Amitabh Bachchan was a porter before he became a superstar! This might sound surprising for us, but not for the hundreds of street kids who are blinded to the fact that Coolie was just another of Mr. Bachchan’s movies. Like their matinee idol, they struggle on with life everyday to reach the velvet sheets some day.
“I earn Rs. 6,000 every month here. It’s not the money; it’s the respect I get, that is why I work. I can rest here, it is a comfortable job, definitely better than being on the streets,” said 18-year-old Ansarul, who now works at a CNG station near Munirka. Ansarul used to live on the streets of Ber Sarai, but now stays in a one-room apartment.
He was groomed by the Khoj Foundation — an organisation that has worked with street children since 2005 that has now started a school for them in Munirka.
“Jamshed, another 18-year-old from Ber Sarai, now works as a gatekeeper with Bhushar Power Steel in Connaught Place and is now in Class 5, through NIOS (National Institute of Open Schooling). He earns Rs. 6,000 per month,” said Ruby Bedi, coordinating manager of Khoj.
Various organisations are working towards making street children realise their dreams and potential. They employ street educators, who build a rapport with the children devoid of parental support.
Most of the kids are brought to the city to work as labourers by their relatives or villagers and are later abandoned.
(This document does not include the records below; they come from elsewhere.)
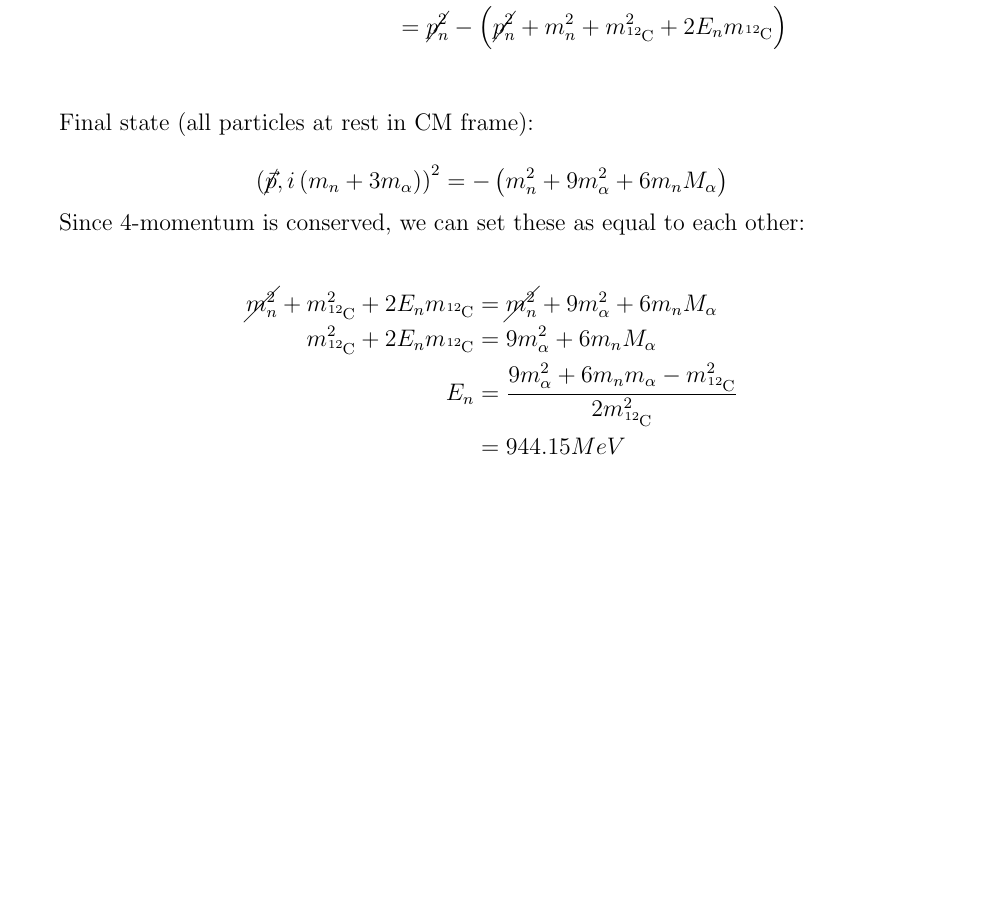
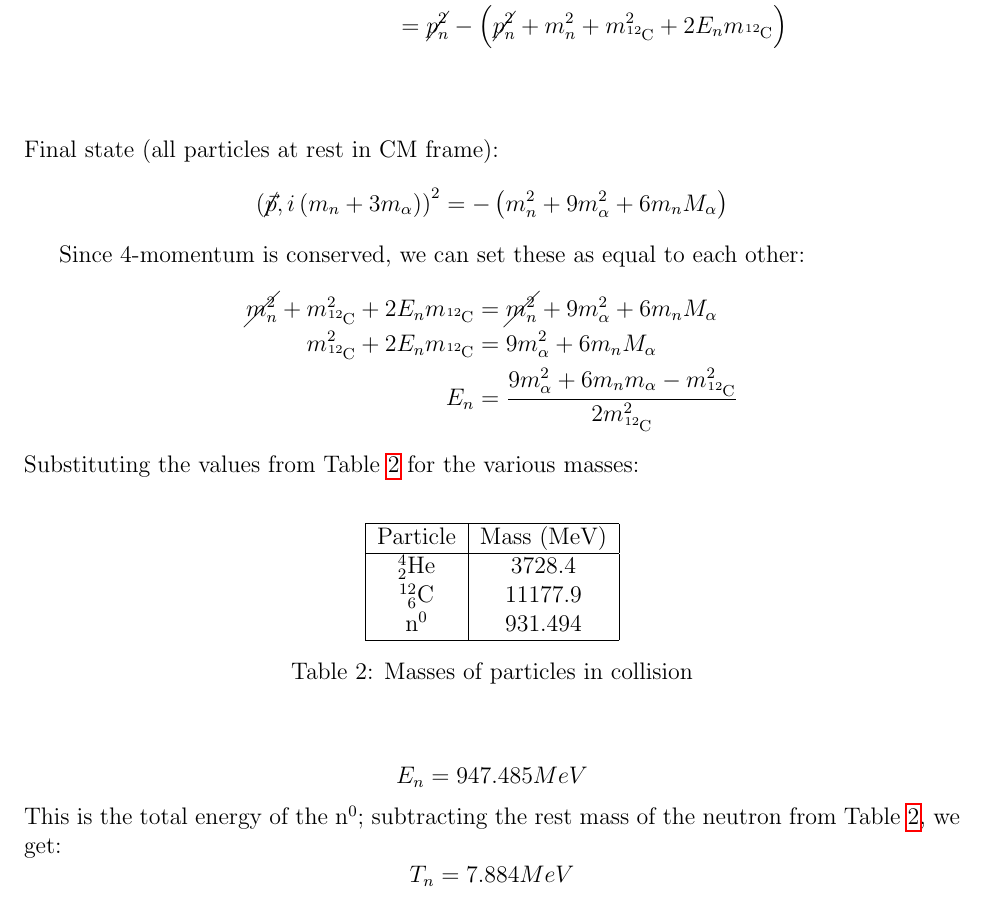
Before and after one commit to piovere/nucnotes, a LaTeX problem sheet (ne551/homework/02/ne551_hw_2.tex): part of page 3 of 3, cut so that both start at the same text, the shorter picture padded with empty space. Compiled offline with pdfLaTeX.

Commit message:
Corrected 551-2-2 for correct masses

```diff
--- a/ne551/homework/02/ne551_hw_2.tex
+++ b/ne551/homework/02/ne551_hw_2.tex
@@ -2,6 +2,7 @@
 \usepackage[version=4]{mhchem}
 \usepackage{amsmath}
 \usepackage{cancel}
+\usepackage{nuc}
 
 \author{J.R. Powers-Luhn}
 \date{2016/09/02}
@@ -70,29 +71,42 @@
 	Using relativistic kinematics, calculate the neutron threshold energy for: \ce{n + ^{12}C -> n + 3\alpha, (\alpha=^{4}He)}
 \solution
 	Specify a 4-momentum vector $ \left(\vec{p}, i\left(E_n + E_{\ce{^{12}C}}\right)\right) $.
-
+	\\
 	Initial state:
-
 	\begin{align*}
 		\left(\vec{p}, i \left( E_n + E_{\ce{^{12}C}} \right) \right)
 		\intertext{Assuming the $ \ce{^{12}C} $ is at rest, $ E_{\ce{^{12}C}} = m\cancel{c^2} $ (for c=1)}
 		\left(\vec{p_n}, i \left( E_n + m_{\ce{^{12}C}}\right)\right)^2 &= \left({p_n}^2 - \left({E_n}^2 +{m_{\ce{^{12}C}}}^2 + 2m_{\ce{^{12}C}}E_n\right)\right) \\
 		&= \cancel{p_n^2} - \left( \cancel{p_n^2} + m_n^2 + m_{\ce{^{12}C}}^2 + 2 E_n m_{\ce{^{12}C}} \right) \\
-	\end{align*}
-
-	Final state (all particles at rest in CM frame):
-
+	\end{align*} \\	Final state (all particles at rest in CM frame):
 	\[
 	\left( \cancel{\vec{p}}, i\left(m_n + 3m_{\alpha}\right) \right)^2 = -\left( m_n^2 +9m_{\alpha}^2 + 6m_n M_{\alpha} \right)
 	\]
 
 	Since 4-momentum is conserved, we can set these as equal to each other:
-
 	\begin{align*}
 		\cancel{m_n^2} + m_{\ce{^{12}C}}^2 + 2 E_n m_{\ce{^{12}C}} &= \cancel{m_n^2} + 9m_{\alpha}^2 + 6m_n M_{\alpha} \\
 		m_{\ce{^{12}C}}^2 + 2 E_n m_{\ce{^{12}C}} &= 9m_{\alpha}^2 + 6m_n M_{\alpha} \\
-		E_n &= \frac{9 m_{\alpha}^2 + 6 m_n m_{\alpha} - m_{\ce{^{12}C}}^2}{2 m_{\ce{^{12}C}}^2} \\
-		&= 944.15 MeV
+		E_n &= \frac{9 m_{\alpha}^2 + 6 m_n m_{\alpha} - m_{\ce{^{12}C}}^2}{2 m_{\ce{^{12}C}}^2}
 	\end{align*}
+	Substituting the values from Table \ref{table:particlemasses} for the various masses:
+	\begin{center}
+		\begin{table}[h]
+			\centering
+				\begin{tabular}{ |c|c| }
+					\hline
+					Particle & Mass (MeV) \\
+					\hline
+					$ \He{4} $  & 3728.4 \\
+					$ \C{12} $  & 11177.9 \\
+					$ \neutron $ & 931.494 \\
+					\hline
+				\end{tabular}
+				\caption{Masses of particles in collision\label{table:particlemasses}}
+		\end{table}
+	\end{center}
+	\[ E_n = 947.485 MeV \]
+	This is the total energy of the $ \neutron $; subtracting the rest mass of the neutron from Table \ref{table:particlemasses}, we get:
+	\[ T_n = 7.884 MeV \]
 
 \end{document}
```
Also changed, not shown: ne551/homework/02/ne551_hw_2.pdf.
They are then fast subjected to substance abuse, violence, lack of health and hygiene and proximity to anti-social elements.
Through voluntary intervention, many children have managed to secure well-paid jobs in hotels like Radisson, the Delhi Metro Rail Corporation, CNG pumps, toll booths, posh eateries and various other places where they work as accountants, beauticians, tourist guides, office boys, dancers, theatre artists, watchmen, housekeepers, tailors and photographers.
“We rescue the children and educate them at our centres. We have 700 to 800 kids successfully enrolled in government schools,” said Sanjay Gupta, founder, trustee and executive director of Childhood Enhancement through Training and Action (CHETNA), Gautam Nagar.
The organisation believes in empowering children through a non-institutional approach and has established an indirect contact with 4,000 children in India, starting from Delhi, Noida, Mathura, Agra and Gwalior to Jhansi.
Outfits like CHETNA and Salaam Baalak Trust, with help from the police, have their task forces appointed in zones like railway stations, where many runaway children are apprehended.
They are first taken to the police stations and then to shelter homes.
“Initially we try to get the children to reunite with their families, but if that is not possible, we educate them, enrol them in school and eventually help them get a job,” said A.K. Tiwari, executive council member of Salaam Balak Trust.
Some among the hundreds of street children in Delhi find their way to shelter, education and a promising life